### [What this task involves]
Filter the data for "possuirá" and copy matching lines.

Version difference data:
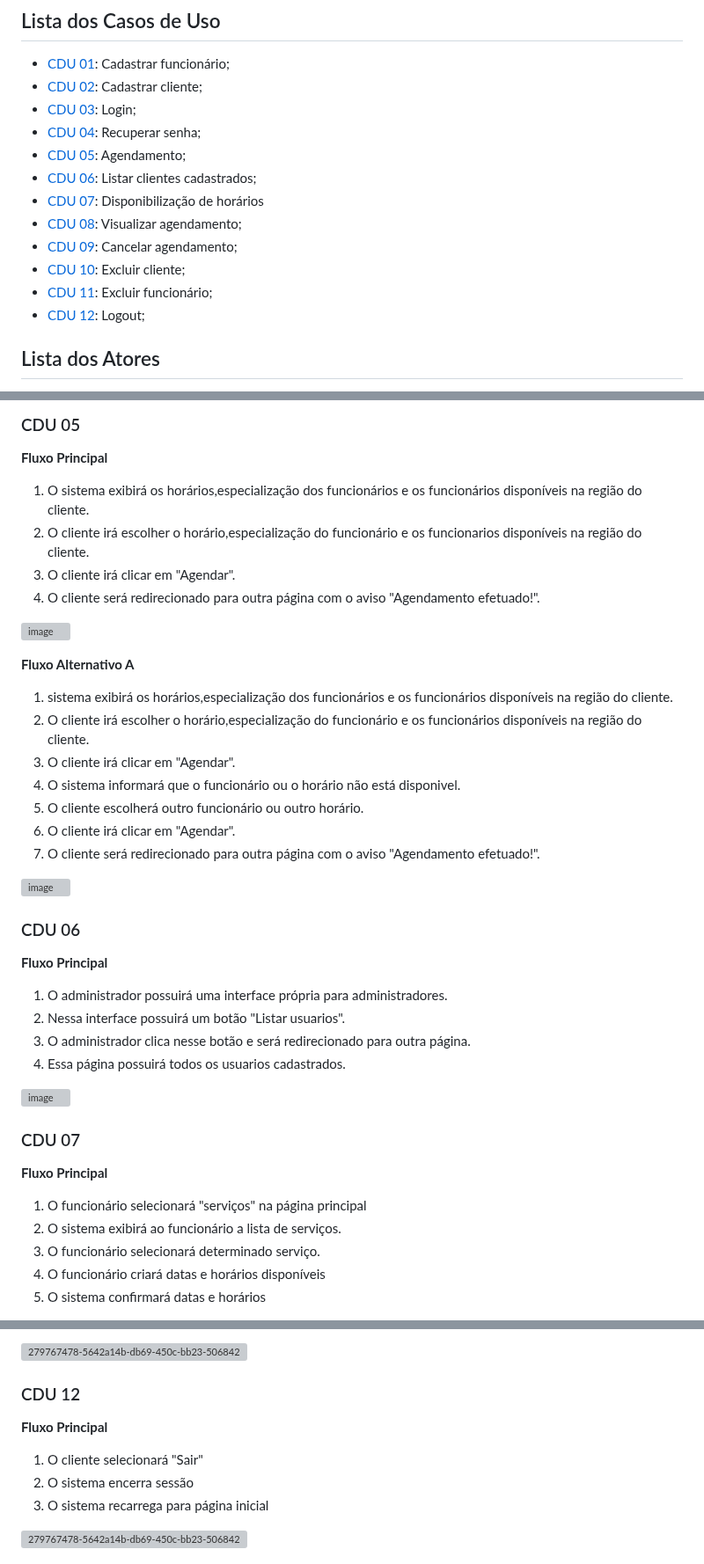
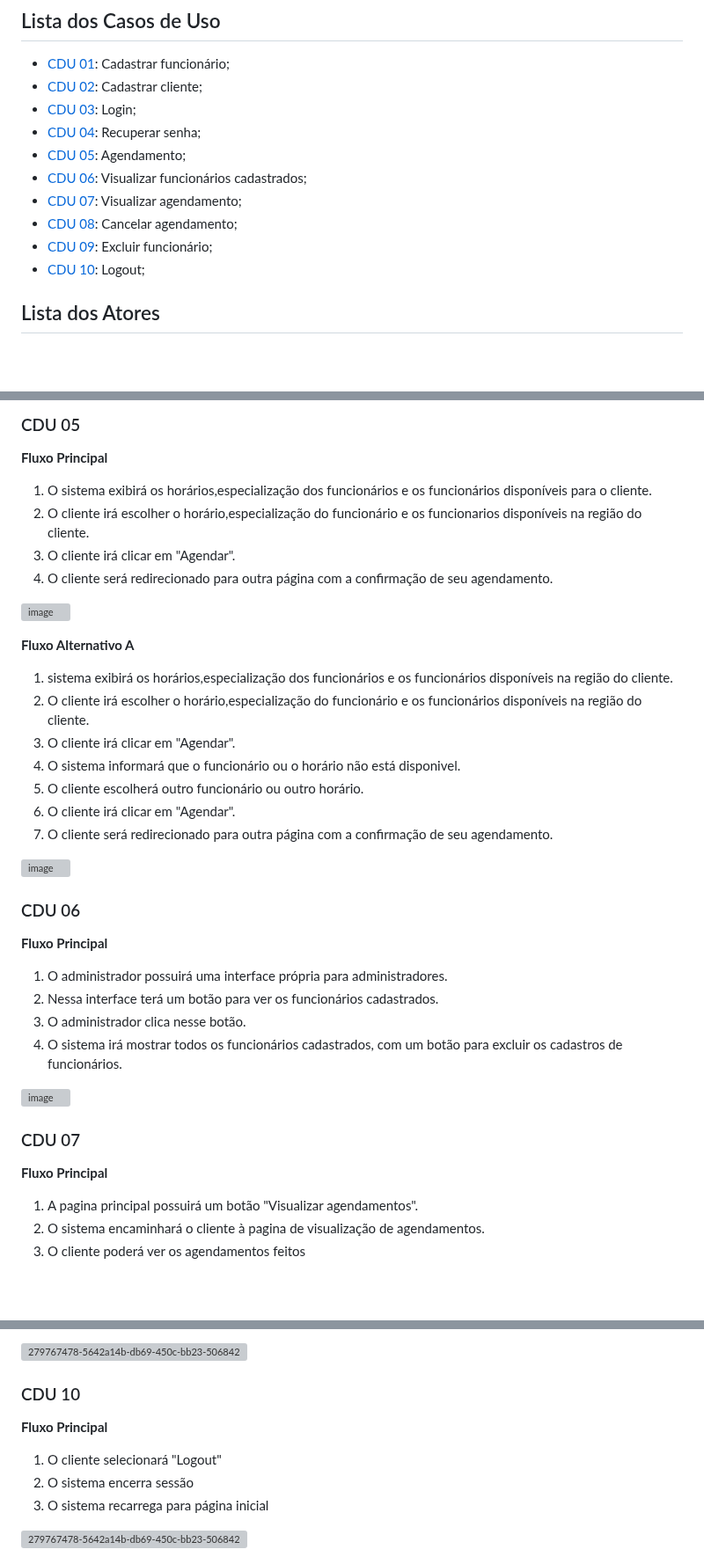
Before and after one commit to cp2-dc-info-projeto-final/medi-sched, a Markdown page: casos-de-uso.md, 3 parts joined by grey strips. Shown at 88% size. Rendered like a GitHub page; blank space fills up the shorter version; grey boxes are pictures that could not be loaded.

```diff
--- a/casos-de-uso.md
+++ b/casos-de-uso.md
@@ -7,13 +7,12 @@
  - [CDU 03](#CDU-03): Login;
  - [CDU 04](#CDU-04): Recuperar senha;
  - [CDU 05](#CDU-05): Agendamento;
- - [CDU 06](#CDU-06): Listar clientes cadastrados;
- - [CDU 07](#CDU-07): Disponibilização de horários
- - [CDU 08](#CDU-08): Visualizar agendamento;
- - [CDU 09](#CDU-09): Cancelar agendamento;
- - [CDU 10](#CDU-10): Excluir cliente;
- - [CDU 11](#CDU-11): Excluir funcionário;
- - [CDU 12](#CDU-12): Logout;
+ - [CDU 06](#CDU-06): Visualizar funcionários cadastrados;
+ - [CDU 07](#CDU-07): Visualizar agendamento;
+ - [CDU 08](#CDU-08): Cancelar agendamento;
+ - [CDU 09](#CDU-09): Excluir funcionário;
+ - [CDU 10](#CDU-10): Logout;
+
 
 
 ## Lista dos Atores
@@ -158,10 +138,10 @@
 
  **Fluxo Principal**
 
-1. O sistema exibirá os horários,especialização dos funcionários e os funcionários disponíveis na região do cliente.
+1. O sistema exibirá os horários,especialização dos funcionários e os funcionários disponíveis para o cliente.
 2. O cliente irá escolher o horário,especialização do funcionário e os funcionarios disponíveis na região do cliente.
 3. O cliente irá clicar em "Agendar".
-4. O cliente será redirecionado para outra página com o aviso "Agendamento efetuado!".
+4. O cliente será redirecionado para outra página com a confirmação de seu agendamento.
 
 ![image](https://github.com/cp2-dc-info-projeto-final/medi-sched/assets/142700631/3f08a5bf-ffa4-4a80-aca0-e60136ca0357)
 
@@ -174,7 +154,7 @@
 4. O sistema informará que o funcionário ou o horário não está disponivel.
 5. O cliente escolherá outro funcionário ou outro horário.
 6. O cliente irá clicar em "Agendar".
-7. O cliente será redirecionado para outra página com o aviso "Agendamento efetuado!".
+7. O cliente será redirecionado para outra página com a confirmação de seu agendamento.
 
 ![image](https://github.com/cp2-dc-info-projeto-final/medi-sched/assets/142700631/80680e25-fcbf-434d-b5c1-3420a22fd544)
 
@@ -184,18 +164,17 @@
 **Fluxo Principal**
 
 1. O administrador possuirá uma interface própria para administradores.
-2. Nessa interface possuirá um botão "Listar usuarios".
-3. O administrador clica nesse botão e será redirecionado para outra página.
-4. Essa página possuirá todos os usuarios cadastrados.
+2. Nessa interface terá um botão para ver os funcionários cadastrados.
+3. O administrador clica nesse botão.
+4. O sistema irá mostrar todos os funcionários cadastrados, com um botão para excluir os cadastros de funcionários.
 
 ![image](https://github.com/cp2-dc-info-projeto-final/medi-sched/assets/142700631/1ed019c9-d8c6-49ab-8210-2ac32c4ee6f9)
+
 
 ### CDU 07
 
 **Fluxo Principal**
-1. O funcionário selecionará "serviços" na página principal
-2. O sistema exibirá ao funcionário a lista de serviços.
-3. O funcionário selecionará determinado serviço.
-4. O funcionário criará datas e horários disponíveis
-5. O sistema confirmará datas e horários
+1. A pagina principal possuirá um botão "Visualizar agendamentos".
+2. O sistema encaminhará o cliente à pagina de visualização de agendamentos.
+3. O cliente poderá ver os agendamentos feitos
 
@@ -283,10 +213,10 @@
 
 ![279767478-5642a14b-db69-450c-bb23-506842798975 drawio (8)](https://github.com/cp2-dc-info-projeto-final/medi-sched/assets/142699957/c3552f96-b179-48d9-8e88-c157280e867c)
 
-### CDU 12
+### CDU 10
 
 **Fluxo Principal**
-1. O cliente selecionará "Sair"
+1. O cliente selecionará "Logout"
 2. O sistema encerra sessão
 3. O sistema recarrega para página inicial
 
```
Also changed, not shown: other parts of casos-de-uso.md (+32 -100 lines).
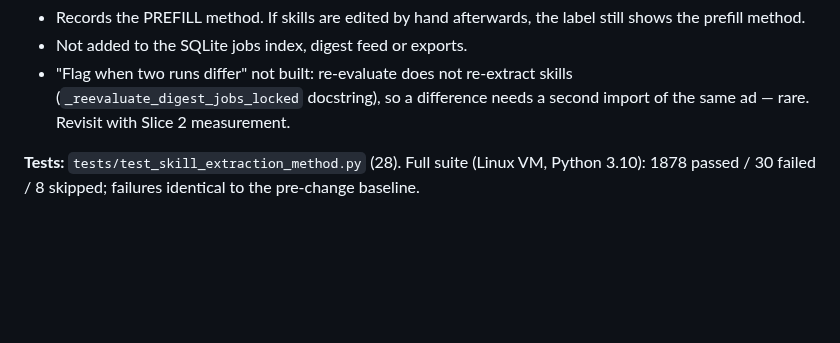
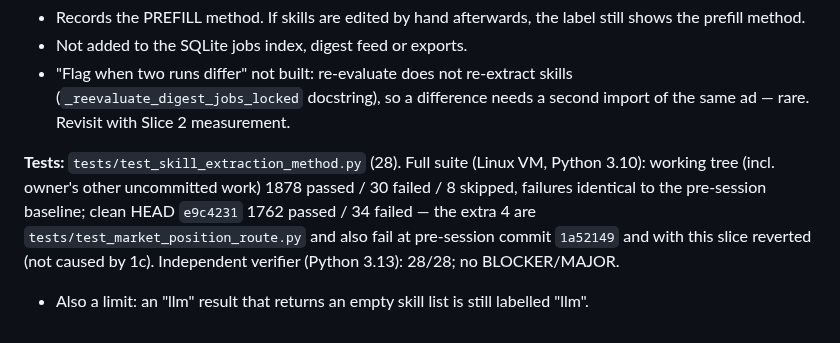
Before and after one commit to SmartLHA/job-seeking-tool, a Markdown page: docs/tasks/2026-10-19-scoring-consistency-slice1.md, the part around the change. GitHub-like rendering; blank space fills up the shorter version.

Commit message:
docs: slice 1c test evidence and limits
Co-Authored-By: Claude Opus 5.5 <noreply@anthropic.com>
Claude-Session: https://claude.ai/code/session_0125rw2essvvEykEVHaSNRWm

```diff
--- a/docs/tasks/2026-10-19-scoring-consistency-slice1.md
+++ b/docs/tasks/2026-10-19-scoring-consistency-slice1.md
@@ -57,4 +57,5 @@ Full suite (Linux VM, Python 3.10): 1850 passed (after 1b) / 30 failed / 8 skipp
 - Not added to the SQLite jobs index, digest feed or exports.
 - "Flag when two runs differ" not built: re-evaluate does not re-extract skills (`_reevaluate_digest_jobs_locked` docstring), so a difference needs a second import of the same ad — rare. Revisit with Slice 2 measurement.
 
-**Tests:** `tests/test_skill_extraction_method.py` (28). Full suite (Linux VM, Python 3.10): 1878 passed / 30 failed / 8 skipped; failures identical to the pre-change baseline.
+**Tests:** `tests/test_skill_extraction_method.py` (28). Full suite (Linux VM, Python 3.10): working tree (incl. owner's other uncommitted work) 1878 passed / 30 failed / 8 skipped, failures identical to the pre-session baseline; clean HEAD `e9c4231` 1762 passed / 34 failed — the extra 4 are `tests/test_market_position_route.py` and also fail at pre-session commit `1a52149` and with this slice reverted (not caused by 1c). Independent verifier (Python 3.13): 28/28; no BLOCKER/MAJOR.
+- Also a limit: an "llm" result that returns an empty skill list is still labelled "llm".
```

### [Response]
 1. O administrador possuirá uma interface própria para administradores.
-2. Nessa interface possuirá um botão "Listar usuarios".
-4. Essa página possuirá todos os usuarios cadastrados.
+1. A pagina principal possuirá um botão "Visualizar agendamentos".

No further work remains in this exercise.